#### Data

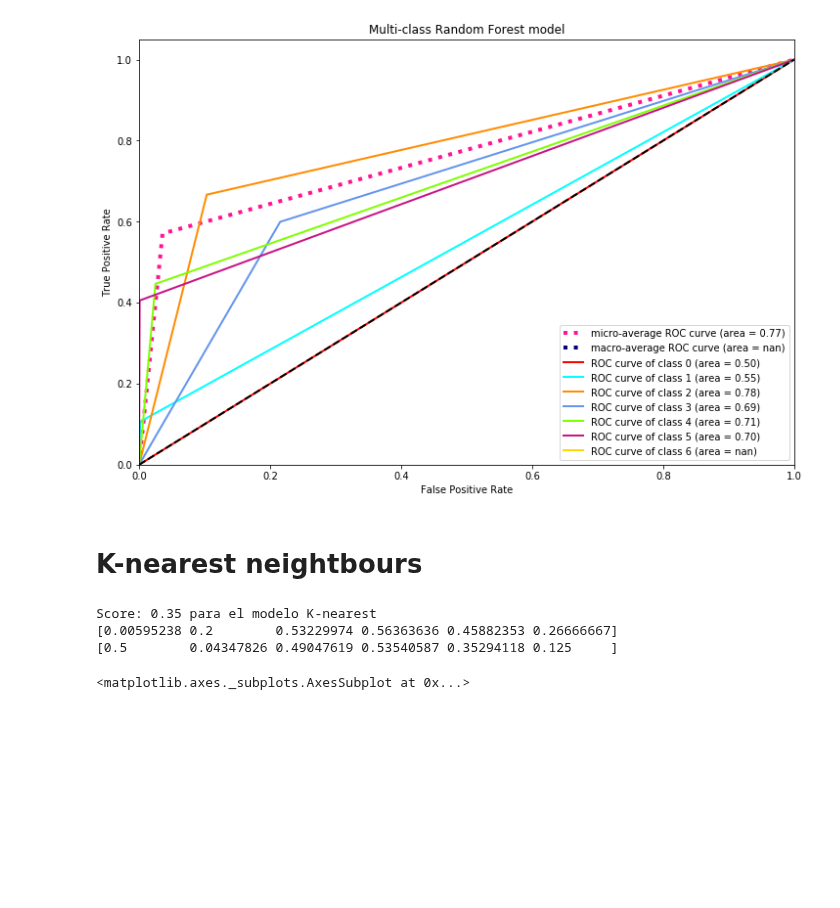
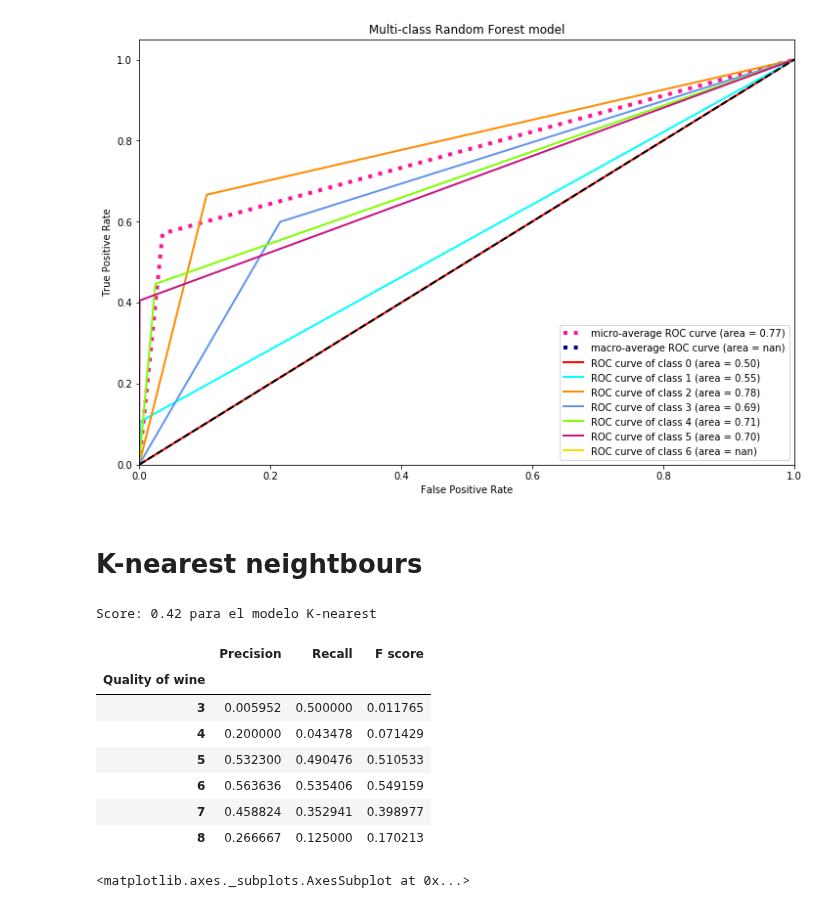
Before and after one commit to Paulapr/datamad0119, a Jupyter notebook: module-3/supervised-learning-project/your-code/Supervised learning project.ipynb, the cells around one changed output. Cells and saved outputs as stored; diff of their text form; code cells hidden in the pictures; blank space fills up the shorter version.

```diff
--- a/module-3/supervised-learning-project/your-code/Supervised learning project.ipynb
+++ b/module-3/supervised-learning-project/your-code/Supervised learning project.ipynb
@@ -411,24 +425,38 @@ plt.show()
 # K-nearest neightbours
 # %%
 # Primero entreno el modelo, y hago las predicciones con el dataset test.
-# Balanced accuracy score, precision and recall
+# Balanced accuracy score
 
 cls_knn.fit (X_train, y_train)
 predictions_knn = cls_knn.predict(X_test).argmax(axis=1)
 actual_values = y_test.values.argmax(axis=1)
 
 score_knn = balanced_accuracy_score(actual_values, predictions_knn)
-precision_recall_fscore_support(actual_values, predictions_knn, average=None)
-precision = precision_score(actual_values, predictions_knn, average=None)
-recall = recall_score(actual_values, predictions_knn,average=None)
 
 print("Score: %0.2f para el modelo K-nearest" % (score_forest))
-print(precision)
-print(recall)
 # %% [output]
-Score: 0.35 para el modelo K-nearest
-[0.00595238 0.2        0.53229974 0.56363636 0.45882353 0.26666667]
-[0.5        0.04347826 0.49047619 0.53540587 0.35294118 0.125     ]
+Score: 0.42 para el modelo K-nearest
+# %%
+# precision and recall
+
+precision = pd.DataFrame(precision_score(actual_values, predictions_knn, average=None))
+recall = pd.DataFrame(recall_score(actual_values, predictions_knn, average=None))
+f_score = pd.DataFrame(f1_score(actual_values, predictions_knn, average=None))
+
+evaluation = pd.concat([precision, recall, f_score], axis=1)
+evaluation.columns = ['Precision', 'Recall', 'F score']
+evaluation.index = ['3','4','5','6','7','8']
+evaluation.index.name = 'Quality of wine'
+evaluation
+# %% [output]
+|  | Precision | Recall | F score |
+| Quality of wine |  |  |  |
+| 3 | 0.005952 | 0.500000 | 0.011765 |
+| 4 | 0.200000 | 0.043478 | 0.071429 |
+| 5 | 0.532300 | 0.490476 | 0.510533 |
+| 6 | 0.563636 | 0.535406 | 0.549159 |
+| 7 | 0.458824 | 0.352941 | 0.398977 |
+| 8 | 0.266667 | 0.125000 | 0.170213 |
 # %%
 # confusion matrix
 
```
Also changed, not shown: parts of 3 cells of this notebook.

#### Exercise instructions
Your answer must be a copy of every line in the data above that holds the string "Quality".

#### Solution for this exercise
+evaluation.index.name = 'Quality of wine'
+| Quality of wine |  |  |  |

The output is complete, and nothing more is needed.